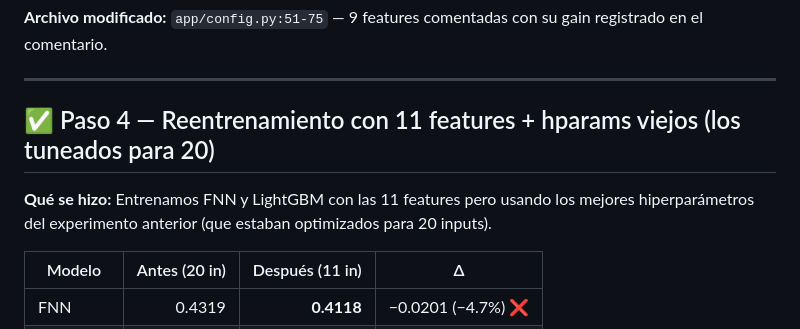
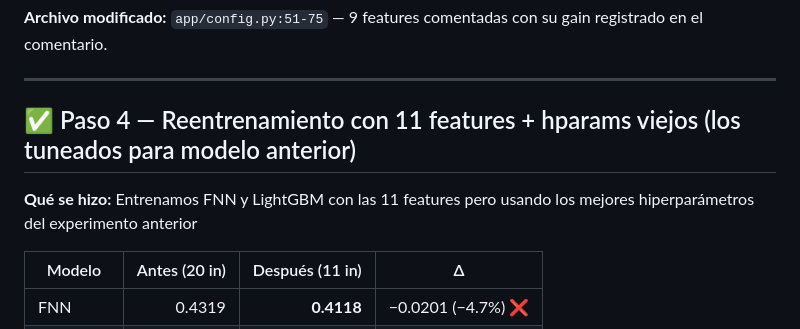
Before and after one commit to JuanNoraB/DEMO_RECOMPRA_SYSTEM, a Markdown page: docs/feature_analysis/TRACKING.md, the part around the change. GitHub-like rendering.

Commit message:
Clarify hyperparameters for retraining step
Updated the description of retraining step to clarify hyperparameters used.

```diff
--- a/docs/feature_analysis/TRACKING.md
+++ b/docs/feature_analysis/TRACKING.md
@@ -64,9 +64,9 @@ Bitácora de los experimentos realizados y pendientes. Cada paso registra **qué
 
 ---
 
-## ✅ Paso 4 — Reentrenamiento con 11 features + hparams viejos (los tuneados para 20)
+## ✅ Paso 4 — Reentrenamiento con 11 features + hparams viejos (los tuneados para modelo anterior)
 
-**Qué se hizo:** Entrenamos FNN y LightGBM con las 11 features pero usando los mejores hiperparámetros del experimento anterior (que estaban optimizados para 20 inputs).
+**Qué se hizo:** Entrenamos FNN y LightGBM con las 11 features pero usando los mejores hiperparámetros del experimento anterior
 
 | Modelo | Antes (20 in) | Después (11 in) | Δ |
 |---|---:|---:|:---:|
```
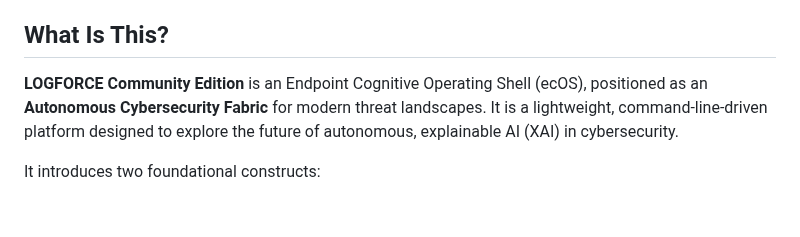
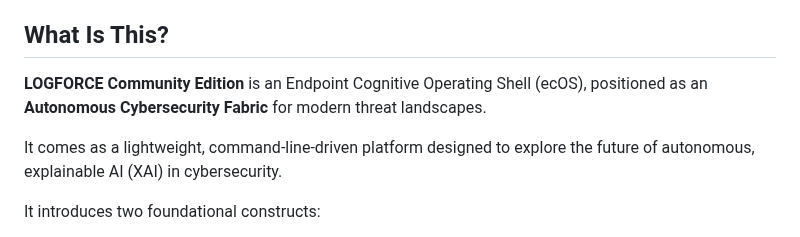
Before and after one commit to logforce/logforce.github.io, a Markdown page: README.md, the part around the change. Rendered like a GitHub page; blank space fills up the shorter version.

```diff
--- a/README.md
+++ b/README.md
@@ -22,7 +22,9 @@ By downloading, installing, or executing these binaries, you acknowledge and agr
 If you do not agree to these terms, **do not use** the provided binaries.
 
 ## What Is This?
-**LOGFORCE Community Edition** is an Endpoint Cognitive Operating Shell (ecOS), positioned as an **Autonomous Cybersecurity Fabric** for modern threat landscapes. It is a lightweight, command-line-driven platform designed to explore the future of autonomous, explainable AI (XAI) in cybersecurity.
+**LOGFORCE Community Edition** is an Endpoint Cognitive Operating Shell (ecOS), positioned as an **Autonomous Cybersecurity Fabric** for modern threat landscapes.
+
+It comes as a lightweight, command-line-driven platform designed to explore the future of autonomous, explainable AI (XAI) in cybersecurity.
 
 It introduces two foundational constructs:
 - **SEB (Synthetic Endpoint Brain):** A minimal, zero-install runtime that operates directly on endpoints, collecting telemetry and performing behavioral audits.
```
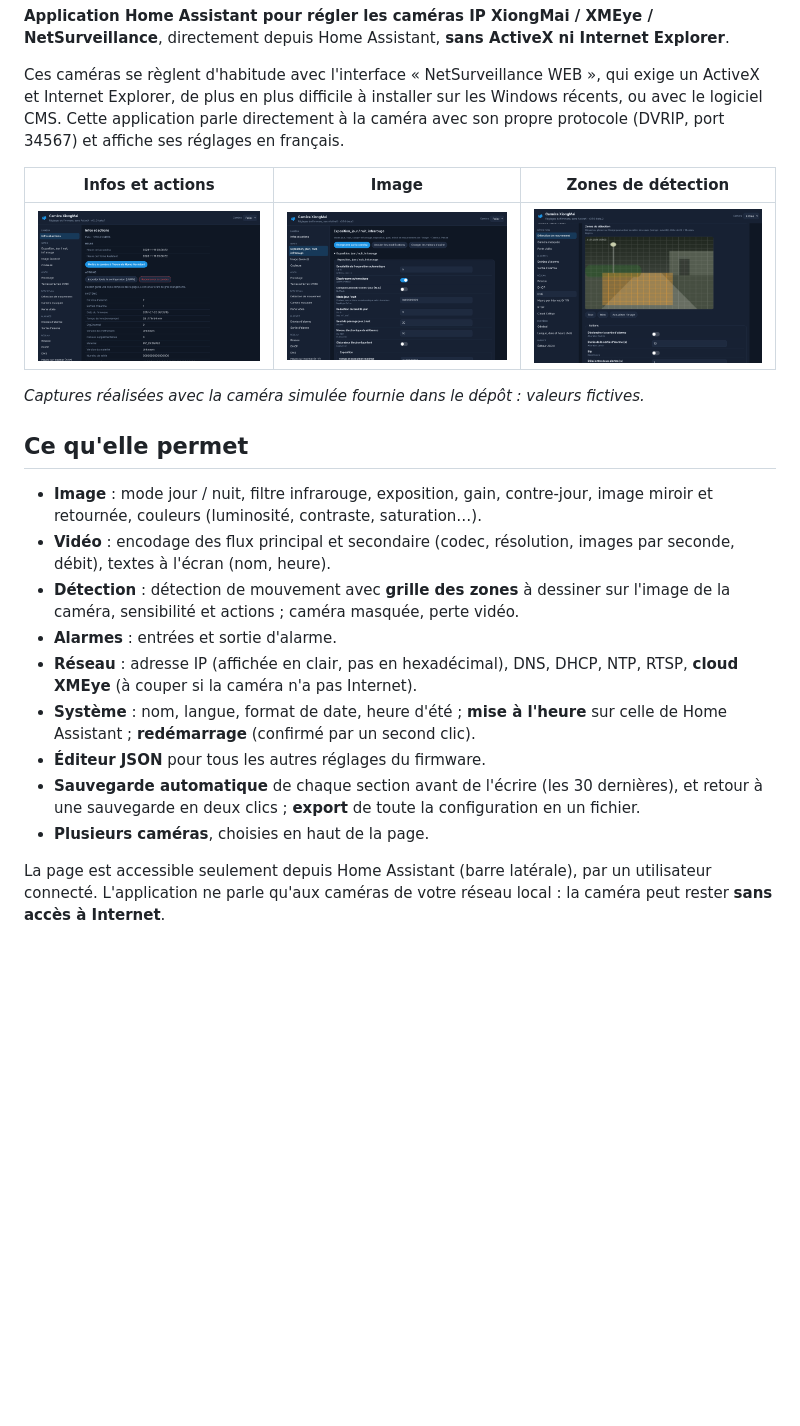
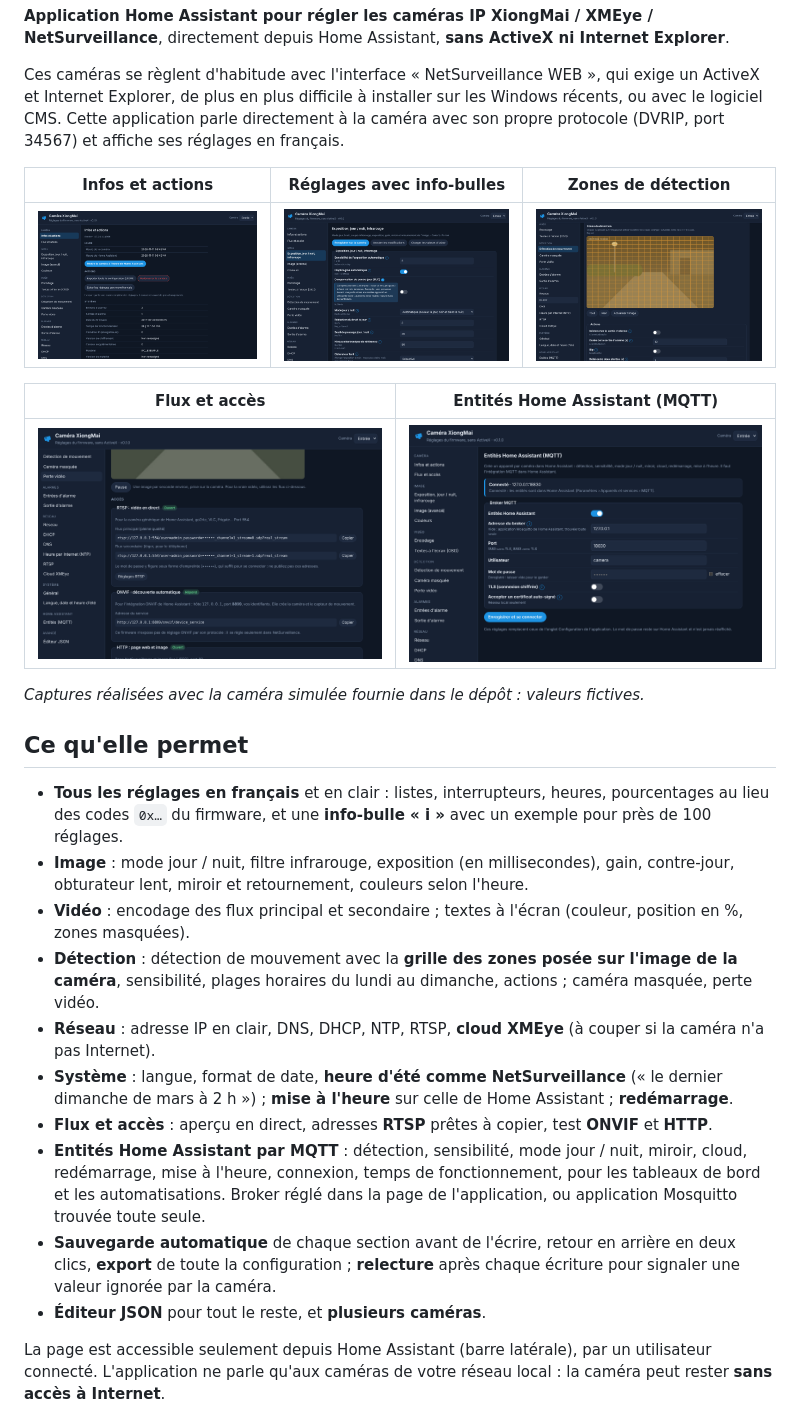
Before and after one commit to Marlboro62/xiongmai-camera, a Markdown page: README.md, the part around one of its changes. Rendered like a GitHub page; pictures changed too: images/acces.png (added), images/detection.png, images/image.png; blank space fills up the shorter version.

Commit message:
feat: version stable 0.1.0
Première version stable de l'application Caméra XiongMai : passage hors
du stade expérimental, README et captures mis à jour (caméra simulée,
valeurs fictives), journal des changements récapitulatif.

Co-Authored-By: Claude Opus 5.5 <noreply@anthropic.com>
Claude-Session: https://claude.ai/code/session_01CSixJnFf4qBMac7uTfNvnW

```diff
--- a/README.md
+++ b/README.md
@@ -34,23 +34,28 @@
 
 Ces caméras se règlent d'habitude avec l'interface « NetSurveillance WEB », qui exige un ActiveX et Internet Explorer, de plus en plus difficile à installer sur les Windows récents, ou avec le logiciel CMS. Cette application parle directement à la caméra avec son propre protocole (DVRIP, port 34567) et affiche ses réglages en français.
 
-| Infos et actions | Image | Zones de détection |
+| Infos et actions | Réglages avec info-bulles | Zones de détection |
 | --- | --- | --- |
-| <img src="https://raw.githubusercontent.com/Marlboro62/xiongmai-camera/main/images/infos.png" alt="Infos et actions" width="300"> | <img src="https://raw.githubusercontent.com/Marlboro62/xiongmai-camera/main/images/image.png" alt="Réglages de l'image" width="300"> | <img src="https://raw.githubusercontent.com/Marlboro62/xiongmai-camera/main/images/detection.png" alt="Zones de détection de mouvement" width="300"> |
+| <img src="https://raw.githubusercontent.com/Marlboro62/xiongmai-camera/main/images/infos.png" alt="Infos et actions" width="300"> | <img src="https://raw.githubusercontent.com/Marlboro62/xiongmai-camera/main/images/image.png" alt="Réglages de l'image avec info-bulle" width="300"> | <img src="https://raw.githubusercontent.com/Marlboro62/xiongmai-camera/main/images/detection.png" alt="Zones de détection sur l'image" width="300"> |
+
+| Flux et accès | Entités Home Assistant (MQTT) |
+| --- | --- |
+| <img src="https://raw.githubusercontent.com/Marlboro62/xiongmai-camera/main/images/acces.png" alt="Flux RTSP, ONVIF et HTTP" width="450"> | <img src="https://raw.githubusercontent.com/Marlboro62/xiongmai-camera/main/images/mqtt.png" alt="Réglages MQTT" width="450"> |
 
 *Captures réalisées avec la caméra simulée fournie dans le dépôt : valeurs fictives.*
 
 ## Ce qu'elle permet
 
-- **Image** : mode jour / nuit, filtre infrarouge, exposition, gain, contre-jour, image miroir et retournée, couleurs (luminosité, contraste, saturation…).
-- **Vidéo** : encodage des flux principal et secondaire (codec, résolution, images par seconde, débit), textes à l'écran (nom, heure).
-- **Détection** : détection de mouvement avec **grille des zones** à dessiner sur l'image de la caméra, sensibilité et actions ; caméra masquée, perte vidéo.
-- **Alarmes** : entrées et sortie d'alarme.
-- **Réseau** : adresse IP (affichée en clair, pas en hexadécimal), DNS, DHCP, NTP, RTSP, **cloud XMEye** (à couper si la caméra n'a pas Internet).
-- **Système** : nom, langue, format de date, heure d'été ; **mise à l'heure** sur celle de Home Assistant ; **redémarrage** (confirmé par un second clic).
-- **Éditeur JSON** pour tous les autres réglages du firmware.
-- **Sauvegarde automatique** de chaque section avant de l'écrire (les 30 dernières), et retour à une sauvegarde en deux clics ; **export** de toute la configuration en un fichier.
-- **Plusieurs caméras**, choisies en haut de la page.
+- **Tous les réglages en français** et en clair : listes, interrupteurs, heures, pourcentages au lieu des codes `0x…` du firmware, et une **info-bulle « i »** avec un exemple pour près de 100 réglages.
+- **Image** : mode jour / nuit, filtre infrarouge, exposition (en millisecondes), gain, contre-jour, obturateur lent, miroir et retournement, couleurs selon l'heure.
+- **Vidéo** : encodage des flux principal et secondaire ; textes à l'écran (couleur, position en %, zones masquées).
+- **Détection** : détection de mouvement avec la **grille des zones posée sur l'image de la caméra**, sensibilité, plages horaires du lundi au dimanche, actions ; caméra masquée, perte vidéo.
+- **Réseau** : adresse IP en clair, DNS, DHCP, NTP, RTSP, **cloud XMEye** (à couper si la caméra n'a pas Internet).
+- **Système** : langue, format de date, **heure d'été comme NetSurveillance** (« le dernier dimanche de mars à 2 h ») ; **mise à l'heure** sur celle de Home Assistant ; **redémarrage**.
+- **Flux et accès** : aperçu en direct, adresses **RTSP** prêtes à copier, test **ONVIF** et **HTTP**.
+- **Entités Home Assistant par MQTT** : détection, sensibilité, mode jour / nuit, miroir, cloud, redémarrage, mise à l'heure, connexion, temps de fonctionnement, pour les tableaux de bord et les automatisations. Broker réglé dans la page de l'application, ou application Mosquitto trouvée toute seule.
+- **Sauvegarde automatique** de chaque section avant de l'écrire, retour en arrière en deux clics, **export** de toute la configuration ; **relecture** après chaque écriture pour signaler une valeur ignorée par la caméra.
+- **Éditeur JSON** pour tout le reste, et **plusieurs caméras**.
 
 La page est accessible seulement depuis Home Assistant (barre latérale), par un utilisateur connecté. L'application ne parle qu'aux caméras de votre réseau local : la caméra peut rester **sans accès à Internet**.
 
```
Also changed, not shown: other parts of README.md (+2 -1 lines), xiongmai_camera/CHANGELOG.md (+8 -0 lines), 2 other files.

▸ **Exercise directions**: The reply must consist of the complete listing, reproduced exactly, with no images.

▸ **Response box**:
Before and after one commit to JuanNoraB/DEMO_RECOMPRA_SYSTEM, a Markdown page: docs/feature_analysis/TRACKING.md, the part around the change. GitHub-like rendering.

Commit message:
Clarify hyperparameters for retraining step
Updated the description of retraining step to clarify hyperparameters used.

```diff
--- a/docs/feature_analysis/TRACKING.md
+++ b/docs/feature_analysis/TRACKING.md
@@ -64,9 +64,9 @@ Bitácora de los experimentos realizados y pendientes. Cada paso registra **qué
 
 ---
 
-## ✅ Paso 4 — Reentrenamiento con 11 features + hparams viejos (los tuneados para 20)
+## ✅ Paso 4 — Reentrenamiento con 11 features + hparams viejos (los tuneados para modelo anterior)
 
-**Qué se hizo:** Entrenamos FNN y LightGBM con las 11 features pero usando los mejores hiperparámetros del experimento anterior (que estaban optimizados para 20 inputs).
+**Qué se hizo:** Entrenamos FNN y LightGBM con las 11 features pero usando los mejores hiperparámetros del experimento anterior
 
 | Modelo | Antes (20 in) | Después (11 in) | Δ |
 |---|---:|---:|:---:|
```
Before and after one commit to logforce/logforce.github.io, a Markdown page: README.md, the part around the change. Rendered like a GitHub page; blank space fills up the shorter version.

```diff
--- a/README.md
+++ b/README.md
@@ -22,7 +22,9 @@ By downloading, installing, or executing these binaries, you acknowledge and agr
 If you do not agree to these terms, **do not use** the provided binaries.
 
 ## What Is This?
-**LOGFORCE Community Edition** is an Endpoint Cognitive Operating Shell (ecOS), positioned as an **Autonomous Cybersecurity Fabric** for modern threat landscapes. It is a lightweight, command-line-driven platform designed to explore the future of autonomous, explainable AI (XAI) in cybersecurity.
+**LOGFORCE Community Edition** is an Endpoint Cognitive Operating Shell (ecOS), positioned as an **Autonomous Cybersecurity Fabric** for modern threat landscapes.
+
+It comes as a lightweight, command-line-driven platform designed to explore the future of autonomous, explainable AI (XAI) in cybersecurity.
 
 It introduces two foundational constructs:
 - **SEB (Synthetic Endpoint Brain):** A minimal, zero-install runtime that operates directly on endpoints, collecting telemetry and performing behavioral audits.
```
Before and after one commit to Marlboro62/xiongmai-camera, a Markdown page: README.md, the part around one of its changes. Rendered like a GitHub page; pictures changed too: images/acces.png (added), images/detection.png, images/image.png; blank space fills up the shorter version.

Commit message:
feat: version stable 0.1.0
Première version stable de l'application Caméra XiongMai : passage hors
du stade expérimental, README et captures mis à jour (caméra simulée,
valeurs fictives), journal des changements récapitulatif.

Co-Authored-By: Claude Opus 5.5 <noreply@anthropic.com>
Claude-Session: https://claude.ai/code/session_01CSixJnFf4qBMac7uTfNvnW

```diff
--- a/README.md
+++ b/README.md
@@ -34,23 +34,28 @@
 
 Ces caméras se règlent d'habitude avec l'interface « NetSurveillance WEB », qui exige un ActiveX et Internet Explorer, de plus en plus difficile à installer sur les Windows récents, ou avec le logiciel CMS. Cette application parle directement à la caméra avec son propre protocole (DVRIP, port 34567) et affiche ses réglages en français.
 
-| Infos et actions | Image | Zones de détection |
+| Infos et actions | Réglages avec info-bulles | Zones de détection |
 | --- | --- | --- |
-| <img src="https://raw.githubusercontent.com/Marlboro62/xiongmai-camera/main/images/infos.png" alt="Infos et actions" width="300"> | <img src="https://raw.githubusercontent.com/Marlboro62/xiongmai-camera/main/images/image.png" alt="Réglages de l'image" width="300"> | <img src="https://raw.githubusercontent.com/Marlboro62/xiongmai-camera/main/images/detection.png" alt="Zones de détection de mouvement" width="300"> |
+| <img src="https://raw.githubusercontent.com/Marlboro62/xiongmai-camera/main/images/infos.png" alt="Infos et actions" width="300"> | <img src="https://raw.githubusercontent.com/Marlboro62/xiongmai-camera/main/images/image.png" alt="Réglages de l'image avec info-bulle" width="300"> | <img src="https://raw.githubusercontent.com/Marlboro62/xiongmai-camera/main/images/detection.png" alt="Zones de détection sur l'image" width="300"> |
+
+| Flux et accès | Entités Home Assistant (MQTT) |
+| --- | --- |
+| <img src="https://raw.githubusercontent.com/Marlboro62/xiongmai-camera/main/images/acces.png" alt="Flux RTSP, ONVIF et HTTP" width="450"> | <img src="https://raw.githubusercontent.com/Marlboro62/xiongmai-camera/main/images/mqtt.png" alt="Réglages MQTT" width="450"> |
 
 *Captures réalisées avec la caméra simulée fournie dans le dépôt : valeurs fictives.*
 
 ## Ce qu'elle permet
 
-- **Image** : mode jour / nuit, filtre infrarouge, exposition, gain, contre-jour, image miroir et retournée, couleurs (luminosité, contraste, saturation…).
-- **Vidéo** : encodage des flux principal et secondaire (codec, résolution, images par seconde, débit), textes à l'écran (nom, heure).
-- **Détection** : détection de mouvement avec **grille des zones** à dessiner sur l'image de la caméra, sensibilité et actions ; caméra masquée, perte vidéo.
-- **Alarmes** : entrées et sortie d'alarme.
-- **Réseau** : adresse IP (affichée en clair, pas en hexadécimal), DNS, DHCP, NTP, RTSP, **cloud XMEye** (à couper si la caméra n'a pas Internet).
-- **Système** : nom, langue, format de date, heure d'été ; **mise à l'heure** sur celle de Home Assistant ; **redémarrage** (confirmé par un second clic).
-- **Éditeur JSON** pour tous les autres réglages du firmware.
-- **Sauvegarde automatique** de chaque section avant de l'écrire (les 30 dernières), et retour à une sauvegarde en deux clics ; **export** de toute la configuration en un fichier.
-- **Plusieurs caméras**, choisies en haut de la page.
+- **Tous les réglages en français** et en clair : listes, interrupteurs, heures, pourcentages au lieu des codes `0x…` du firmware, et une **info-bulle « i »** avec un exemple pour près de 100 réglages.
+- **Image** : mode jour / nuit, filtre infrarouge, exposition (en millisecondes), gain, contre-jour, obturateur lent, miroir et retournement, couleurs selon l'heure.
+- **Vidéo** : encodage des flux principal et secondaire ; textes à l'écran (couleur, position en %, zones masquées).
+- **Détection** : détection de mouvement avec la **grille des zones posée sur l'image de la caméra**, sensibilité, plages horaires du lundi au dimanche, actions ; caméra masquée, perte vidéo.
+- **Réseau** : adresse IP en clair, DNS, DHCP, NTP, RTSP, **cloud XMEye** (à couper si la caméra n'a pas Internet).
+- **Système** : langue, format de date, **heure d'été comme NetSurveillance** (« le dernier dimanche de mars à 2 h ») ; **mise à l'heure** sur celle de Home Assistant ; **redémarrage**.
+- **Flux et accès** : aperçu en direct, adresses **RTSP** prêtes à copier, test **ONVIF** et **HTTP**.
+- **Entités Home Assistant par MQTT** : détection, sensibilité, mode jour / nuit, miroir, cloud, redémarrage, mise à l'heure, connexion, temps de fonctionnement, pour les tableaux de bord et les automatisations. Broker réglé dans la page de l'application, ou application Mosquitto trouvée toute seule.
+- **Sauvegarde automatique** de chaque section avant de l'écrire, retour en arrière en deux clics, **export** de toute la configuration ; **relecture** après chaque écriture pour signaler une valeur ignorée par la caméra.
+- **Éditeur JSON** pour tout le reste, et **plusieurs caméras**.
 
 La page est accessible seulement depuis Home Assistant (barre latérale), par un utilisateur connecté. L'application ne parle qu'aux caméras de votre réseau local : la caméra peut rester **sans accès à Internet**.
 
```
Also changed, not shown: other parts of README.md (+2 -1 lines), xiongmai_camera/CHANGELOG.md (+8 -0 lines), 2 other files.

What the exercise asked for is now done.